+++ Records to use

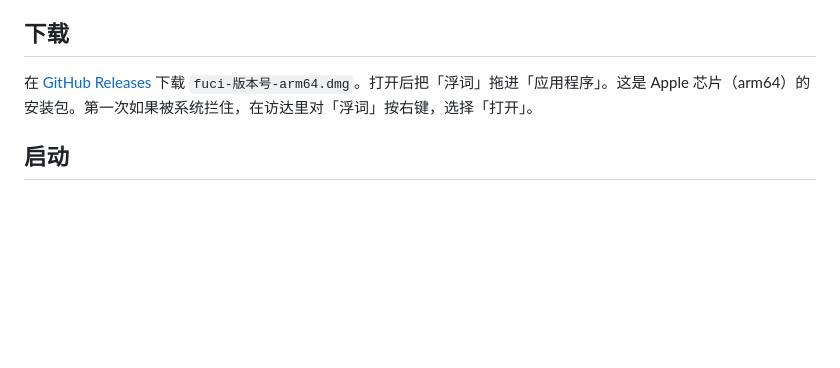
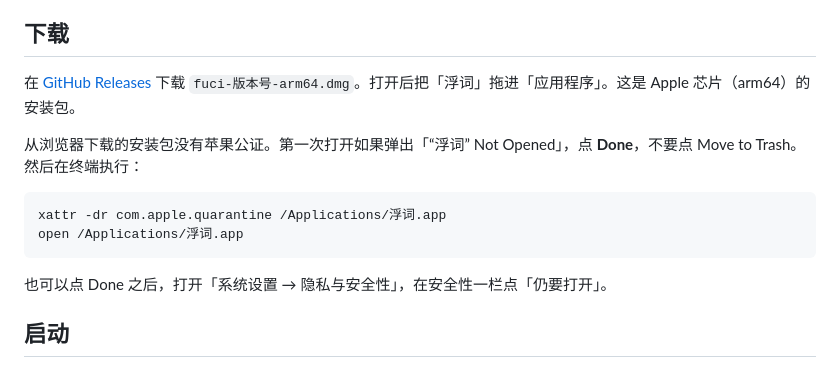
Before and after one commit to jayson-sheyue/fuci, a Markdown page: README.md, the part around the change. Drawn GitHub-style; blank space fills up the shorter version.

Commit message:
Explain how to open the downloaded app after Gatekeeper blocks it.
Co-authored-by: Cursor <cursoragent@cursor.com>

````diff
--- a/README.md
+++ b/README.md
@@ -4,7 +4,16 @@
 
 ## 下载
 
-在 [GitHub Releases](https://github.com/jayson-sheyue/fuci/releases/latest) 下载 `fuci-版本号-arm64.dmg`。打开后把「浮词」拖进「应用程序」。这是 Apple 芯片（arm64）的安装包。第一次如果被系统拦住，在访达里对「浮词」按右键，选择「打开」。
+在 [GitHub Releases](https://github.com/jayson-sheyue/fuci/releases/latest) 下载 `fuci-版本号-arm64.dmg`。打开后把「浮词」拖进「应用程序」。这是 Apple 芯片（arm64）的安装包。
+
+从浏览器下载的安装包没有苹果公证。第一次打开如果弹出「“浮词” Not Opened」，点 **Done**，不要点 Move to Trash。然后在终端执行：
+
+```bash
+xattr -dr com.apple.quarantine /Applications/浮词.app
+open /Applications/浮词.app
+```
+
+也可以点 Done 之后，打开「系统设置 → 隐私与安全性」，在安全性一栏点「仍要打开」。
 
 ## 启动
 
````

++++++

**Task objective:** Only the lines from the one containing "-dr com.apple.quarantine /Applications/浮词.app" through the last line above belong in your answer. Retype them exactly.

**Exercise answer:**
+xattr -dr com.apple.quarantine /Applications/浮词.app
+open /Applications/浮词.app
+```
+
+也可以点 Done 之后，打开「系统设置 → 隐私与安全性」，在安全性一栏点「仍要打开」。
 
 ## 启动
 
````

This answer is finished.